@Eastendgirl , never feel alone. We understand how you feel because we've all been there. The feeling of hopelessness and futility, but we're all still here, having regained our perspective of life.

 

One way of relating to our MS is to look on it as the uninvited lodger that it is. Yes, they're unwelcome, but eviction is not an option. So, you need to find a way where you can both live together, without causing each other any grief. And that means keeping stress out of your life, or keeping it well managed. Stress produces chemicals in the brain which are detrimental to our Central Nervous System ( CNS), which is the area already under  attack from our MS. So you can see the connection.

 

You're right about your mental health. Whilst your perspective is out of kilter, your MS can seem HUGE. So, you do need to find a way of looking at things in a more positive manner.
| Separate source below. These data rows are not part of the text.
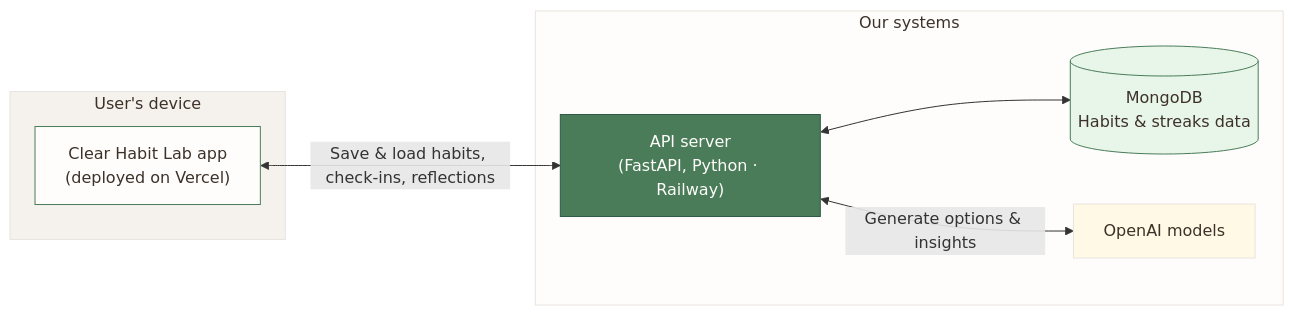
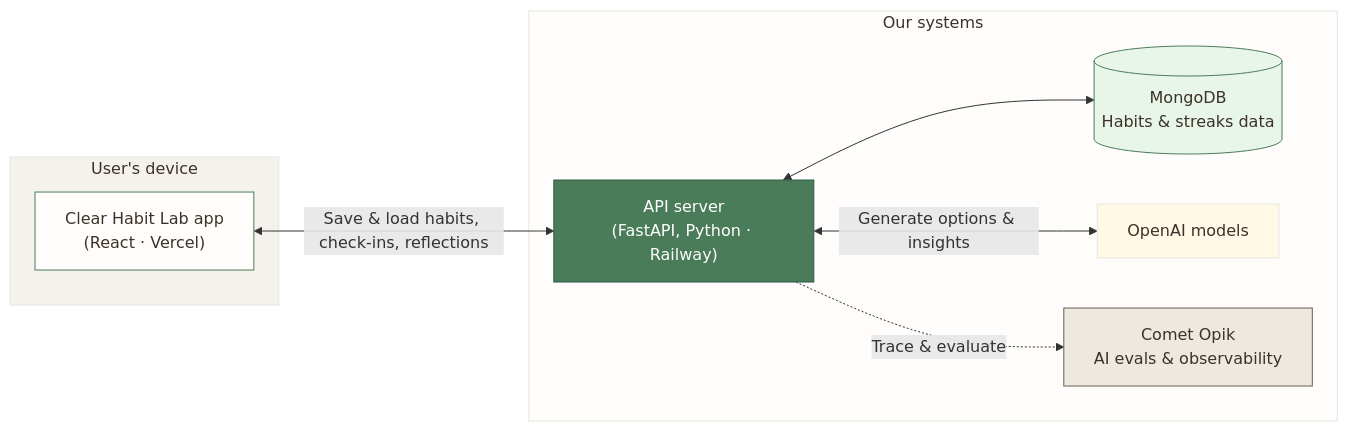
One commit to girisheduru/chlapp changed the third of 3 diagrams in docs/product-overview-diagram.md. Above: the diagram before and after it, drawn with Mermaid. The commit also changed other lines of this file, not shown here.

Commit message:
updated diagram with more comments

````diff
--- a/docs/product-overview-diagram.md
+++ b/docs/product-overview-diagram.md
@@ -97,23 +97,26 @@
 ```mermaid
 flowchart LR
   subgraph UserDevice["User's device"]
-    App["Clear Habit Lab app<br/>(deployed on Vercel)"]
+    App["Clear Habit Lab app<br/>(React · Vercel)"]
   end
 
   subgraph OurSystems["Our systems"]
     API["API server<br/>(FastAPI, Python · Railway)"]
     DB[(MongoDB<br/>Habits & streaks data)]
     AI[OpenAI models]
+    Opik["Comet Opik<br/>AI evals & observability"]
   end
 
   App <-->|"Save & load habits, check-ins, reflections"| API
   API <--> DB
   API <-->|"Generate options & insights"| AI
+  API -.->|"Trace & evaluate"| Opik
 
   style UserDevice fill:#F5F2ED,stroke:#E8E4DF,color:#3D3229
   style OurSystems fill:#FEFDFB,stroke:#E8E4DF,color:#3D3229
   style App fill:#FEFDFB,stroke:#4A7C59,color:#3D3229
   style API fill:#4A7C59,stroke:#2D5A45,color:#FEFDFB
   style DB fill:#E8F5E9,stroke:#4A7C59,color:#3D3229
   style AI fill:#FFF9E6,stroke:#E8E4DF,color:#3D3229
+  style Opik fill:#EDE8E0,stroke:#6B5D4D,color:#3D3229
 ```
````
First off, go and see your GP and have an honest chat with them about how you're feeling. Antidepressants aren't a sign of weakness. They're a way of helping you think in the right way. Antidepressants are part of my daily ritual.

 

Then contact your MS Nurse and ask whether you can be referred to a Neuro-psychologist, to help you untangle your thoughts.

 

Finally, painkillers and alcohol aren't a good combination. What painkillers, for what specific problem and do they work?

 

:moonieman:


John aka Stumbler (as I do fall over!)

Illegitimi non carborundum

 

"Life is not a journey to the grave with the intention of arriving safely in a pretty and well-preserved body, but rather to skid in broadside, thoroughly used up, totally worn out, and loudly proclaiming... "Wow! What a ride!"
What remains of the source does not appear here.